Konerko hit a career-high 41 homers in 2004 and followed that up with 40 more in the 2005 World Series championship season. He had five other seasons with at least 30 dingers, was a six-time All-Star and was fifth in the MVP voting in 2010 after a .312/.393/.584 season that included 39 homers and 111 RBI.
He played in three postseasons with Chicago — 2000, 2005 and 2008 — and hit a franchise postseason record seven homers, with five of those coming in 53 plate appearances in the 2005 playoffs. That included a seventh-inning grand slam in Game 2 of the World Series off Chad Qualls that gave the Sox a 6-4 lead.
White Sox all-time home run hitters – No. 1: Frank Thomas
448 home runs from 1990-2005
Frank Thomas played the first 16 of his 19 big-league seasons with the Chicago White Sox, earning back-to-back Most Valuable Player awards in 1993 and 1994 while being named to five All-Star appearances and winning four Silver Slugger awards.
Thomas was runner-up for the MVP award in 2000, when he had a career-high 143 RBI, and finished third in the voting in both 1991 and 1997.
He debuted on Aug. 2, 1990, a little more than a year after the White Sox made Thomas the seventh overall pick in the June Amateur Draft. More well-known at the time for being Bo Jackson‘s fullback at Auburn, Thomas quickly made himself known as a force on the diamond.
His first career home run came on Aug. 28, 1990, at the Metrodome in Minneapolis off Minnesota Twins lefty Gary Wayne. But the floodgates unleashed for Thomas in his first full season, with 32 homers in 1991. He topped the 40-homer mark five times (1993, 1995, 1996, 2000, 2003), while winning the American League batting title with a .347 mark in 1997.
He also led the AL in OPS four times and in OPS+ in three different seasons.
Thomas was just 6-for-26 in two postseason appearances with Chicago, the 1993 ALCS loss to the Toronto Blue Jays and a 2000 ALDS loss to the Seattle Mariners. He missed the 2005 postseason run to the World Series title with a shoulder injury.

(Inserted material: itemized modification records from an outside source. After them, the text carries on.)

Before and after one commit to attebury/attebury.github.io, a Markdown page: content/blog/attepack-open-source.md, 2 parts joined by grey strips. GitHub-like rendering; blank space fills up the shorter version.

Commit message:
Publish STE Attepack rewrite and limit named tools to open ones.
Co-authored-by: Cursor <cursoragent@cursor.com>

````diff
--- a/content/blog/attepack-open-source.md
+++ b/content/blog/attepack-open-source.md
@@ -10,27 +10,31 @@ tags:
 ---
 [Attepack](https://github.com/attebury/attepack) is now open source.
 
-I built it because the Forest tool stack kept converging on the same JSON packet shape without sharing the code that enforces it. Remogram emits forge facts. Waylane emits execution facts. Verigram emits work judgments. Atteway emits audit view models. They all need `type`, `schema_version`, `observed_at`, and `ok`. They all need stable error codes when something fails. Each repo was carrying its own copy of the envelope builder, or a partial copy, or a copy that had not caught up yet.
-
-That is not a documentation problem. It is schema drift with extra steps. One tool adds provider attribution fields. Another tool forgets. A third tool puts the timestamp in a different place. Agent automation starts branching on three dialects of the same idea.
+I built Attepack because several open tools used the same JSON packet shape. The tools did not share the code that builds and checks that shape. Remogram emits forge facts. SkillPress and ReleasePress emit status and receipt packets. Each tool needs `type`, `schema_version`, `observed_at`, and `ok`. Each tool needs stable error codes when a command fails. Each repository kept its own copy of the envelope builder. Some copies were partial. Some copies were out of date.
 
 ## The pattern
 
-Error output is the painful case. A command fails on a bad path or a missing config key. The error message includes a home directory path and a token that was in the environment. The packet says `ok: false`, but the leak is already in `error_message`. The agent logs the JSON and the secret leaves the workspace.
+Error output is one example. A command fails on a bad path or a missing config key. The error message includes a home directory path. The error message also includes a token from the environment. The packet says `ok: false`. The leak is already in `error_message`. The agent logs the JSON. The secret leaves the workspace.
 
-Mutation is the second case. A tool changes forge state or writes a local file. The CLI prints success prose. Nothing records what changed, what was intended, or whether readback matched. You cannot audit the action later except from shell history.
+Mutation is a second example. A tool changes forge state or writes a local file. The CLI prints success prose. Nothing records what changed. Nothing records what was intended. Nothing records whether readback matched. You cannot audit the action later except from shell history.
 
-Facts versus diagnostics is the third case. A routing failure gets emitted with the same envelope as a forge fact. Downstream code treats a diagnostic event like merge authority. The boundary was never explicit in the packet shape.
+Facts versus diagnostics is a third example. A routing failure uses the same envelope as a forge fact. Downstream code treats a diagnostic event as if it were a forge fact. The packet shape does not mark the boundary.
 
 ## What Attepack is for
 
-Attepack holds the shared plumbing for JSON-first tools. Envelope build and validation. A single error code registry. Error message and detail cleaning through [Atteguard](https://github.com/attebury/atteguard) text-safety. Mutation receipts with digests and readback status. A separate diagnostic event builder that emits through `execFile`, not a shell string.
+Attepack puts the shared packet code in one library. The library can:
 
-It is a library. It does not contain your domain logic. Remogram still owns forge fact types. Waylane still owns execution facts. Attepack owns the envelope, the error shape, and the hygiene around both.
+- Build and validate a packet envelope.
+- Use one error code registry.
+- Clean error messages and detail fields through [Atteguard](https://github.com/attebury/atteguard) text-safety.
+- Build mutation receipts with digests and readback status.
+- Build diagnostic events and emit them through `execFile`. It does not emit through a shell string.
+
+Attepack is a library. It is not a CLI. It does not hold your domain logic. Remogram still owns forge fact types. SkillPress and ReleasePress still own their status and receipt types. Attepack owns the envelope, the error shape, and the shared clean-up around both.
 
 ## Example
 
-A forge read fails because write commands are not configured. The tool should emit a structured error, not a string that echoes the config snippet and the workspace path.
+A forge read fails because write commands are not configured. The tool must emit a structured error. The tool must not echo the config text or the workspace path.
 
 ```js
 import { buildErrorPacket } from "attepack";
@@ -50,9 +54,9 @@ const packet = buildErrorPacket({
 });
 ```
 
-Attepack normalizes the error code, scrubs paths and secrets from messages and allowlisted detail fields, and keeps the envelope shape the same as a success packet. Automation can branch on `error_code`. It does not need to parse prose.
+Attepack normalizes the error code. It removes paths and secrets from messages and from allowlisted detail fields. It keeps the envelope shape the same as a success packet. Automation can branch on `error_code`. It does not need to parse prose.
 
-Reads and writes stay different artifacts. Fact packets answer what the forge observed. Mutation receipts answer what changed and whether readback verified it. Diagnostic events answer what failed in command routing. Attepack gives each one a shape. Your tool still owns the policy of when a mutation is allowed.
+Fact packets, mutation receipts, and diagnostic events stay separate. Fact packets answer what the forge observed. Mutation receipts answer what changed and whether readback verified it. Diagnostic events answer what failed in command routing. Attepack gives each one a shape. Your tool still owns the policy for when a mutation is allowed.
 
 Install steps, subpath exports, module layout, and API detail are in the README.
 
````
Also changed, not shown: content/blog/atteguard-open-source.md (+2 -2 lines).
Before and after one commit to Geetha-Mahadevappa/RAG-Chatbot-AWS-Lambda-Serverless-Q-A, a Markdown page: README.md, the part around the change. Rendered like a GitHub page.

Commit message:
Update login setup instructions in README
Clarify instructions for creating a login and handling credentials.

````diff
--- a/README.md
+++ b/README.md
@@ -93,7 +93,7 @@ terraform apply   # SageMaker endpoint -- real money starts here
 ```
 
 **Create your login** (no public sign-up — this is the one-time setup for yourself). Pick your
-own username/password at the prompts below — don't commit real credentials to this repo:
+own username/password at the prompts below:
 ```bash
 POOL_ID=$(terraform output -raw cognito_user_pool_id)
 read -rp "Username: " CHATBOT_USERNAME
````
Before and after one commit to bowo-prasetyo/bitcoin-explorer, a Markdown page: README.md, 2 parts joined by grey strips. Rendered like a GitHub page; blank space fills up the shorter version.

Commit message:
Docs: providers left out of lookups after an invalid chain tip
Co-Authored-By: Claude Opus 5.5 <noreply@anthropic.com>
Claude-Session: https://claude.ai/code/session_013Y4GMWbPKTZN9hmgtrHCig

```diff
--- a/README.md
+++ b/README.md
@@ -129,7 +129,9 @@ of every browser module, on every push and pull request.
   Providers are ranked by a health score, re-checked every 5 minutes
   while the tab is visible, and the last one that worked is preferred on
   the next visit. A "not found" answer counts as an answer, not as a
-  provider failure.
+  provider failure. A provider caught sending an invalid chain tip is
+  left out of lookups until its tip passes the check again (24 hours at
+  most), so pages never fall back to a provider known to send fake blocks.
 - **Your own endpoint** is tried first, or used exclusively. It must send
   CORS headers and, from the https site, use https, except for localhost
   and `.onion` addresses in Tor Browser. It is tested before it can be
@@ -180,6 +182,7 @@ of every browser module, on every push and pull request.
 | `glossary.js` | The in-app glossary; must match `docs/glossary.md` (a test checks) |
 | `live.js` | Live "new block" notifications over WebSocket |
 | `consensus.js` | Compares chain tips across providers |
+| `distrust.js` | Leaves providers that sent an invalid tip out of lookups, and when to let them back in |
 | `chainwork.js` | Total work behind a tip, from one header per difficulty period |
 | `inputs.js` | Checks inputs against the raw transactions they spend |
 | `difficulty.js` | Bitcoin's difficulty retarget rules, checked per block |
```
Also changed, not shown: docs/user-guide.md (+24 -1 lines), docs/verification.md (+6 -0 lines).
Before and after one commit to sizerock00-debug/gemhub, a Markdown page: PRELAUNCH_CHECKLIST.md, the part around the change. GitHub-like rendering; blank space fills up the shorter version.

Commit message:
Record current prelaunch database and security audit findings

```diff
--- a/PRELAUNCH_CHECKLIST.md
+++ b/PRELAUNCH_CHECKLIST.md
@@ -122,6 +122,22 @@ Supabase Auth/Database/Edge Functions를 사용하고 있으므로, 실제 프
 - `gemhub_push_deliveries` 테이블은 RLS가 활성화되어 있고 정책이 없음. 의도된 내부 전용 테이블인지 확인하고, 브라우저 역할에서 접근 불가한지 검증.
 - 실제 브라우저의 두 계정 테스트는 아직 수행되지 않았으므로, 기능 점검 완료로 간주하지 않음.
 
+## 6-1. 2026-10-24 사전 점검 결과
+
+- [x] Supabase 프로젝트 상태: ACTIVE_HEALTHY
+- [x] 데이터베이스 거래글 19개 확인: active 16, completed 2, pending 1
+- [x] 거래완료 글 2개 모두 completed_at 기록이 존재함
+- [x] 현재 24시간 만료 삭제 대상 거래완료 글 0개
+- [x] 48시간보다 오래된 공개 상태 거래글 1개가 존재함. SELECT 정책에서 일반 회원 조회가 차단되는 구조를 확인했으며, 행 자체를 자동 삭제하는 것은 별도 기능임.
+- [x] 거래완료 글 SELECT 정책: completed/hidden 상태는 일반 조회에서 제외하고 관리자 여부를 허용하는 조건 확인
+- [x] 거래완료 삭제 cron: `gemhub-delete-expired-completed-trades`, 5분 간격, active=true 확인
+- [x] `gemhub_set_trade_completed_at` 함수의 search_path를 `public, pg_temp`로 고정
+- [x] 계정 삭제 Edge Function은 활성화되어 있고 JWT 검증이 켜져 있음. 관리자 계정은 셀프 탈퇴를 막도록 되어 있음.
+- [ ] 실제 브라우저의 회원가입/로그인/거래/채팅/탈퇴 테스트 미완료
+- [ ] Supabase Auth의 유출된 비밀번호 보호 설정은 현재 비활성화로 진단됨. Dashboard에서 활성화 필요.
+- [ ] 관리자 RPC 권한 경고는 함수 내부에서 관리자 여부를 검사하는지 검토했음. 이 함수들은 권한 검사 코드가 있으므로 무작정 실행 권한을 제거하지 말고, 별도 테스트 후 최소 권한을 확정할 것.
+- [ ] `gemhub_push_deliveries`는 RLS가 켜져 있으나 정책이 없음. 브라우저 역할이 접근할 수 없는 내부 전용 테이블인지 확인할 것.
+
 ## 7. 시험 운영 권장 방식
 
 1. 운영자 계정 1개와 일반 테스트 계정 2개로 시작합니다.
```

The White Sox let Thomas walk after the 2005 season, not making an offer to the free agent, who had 39 homers in 2006 with the Oakland Athletics and clouted 26 with the Toronto Blue Jays in 2007.
He was a first-ballot Hall of Famer in 2014.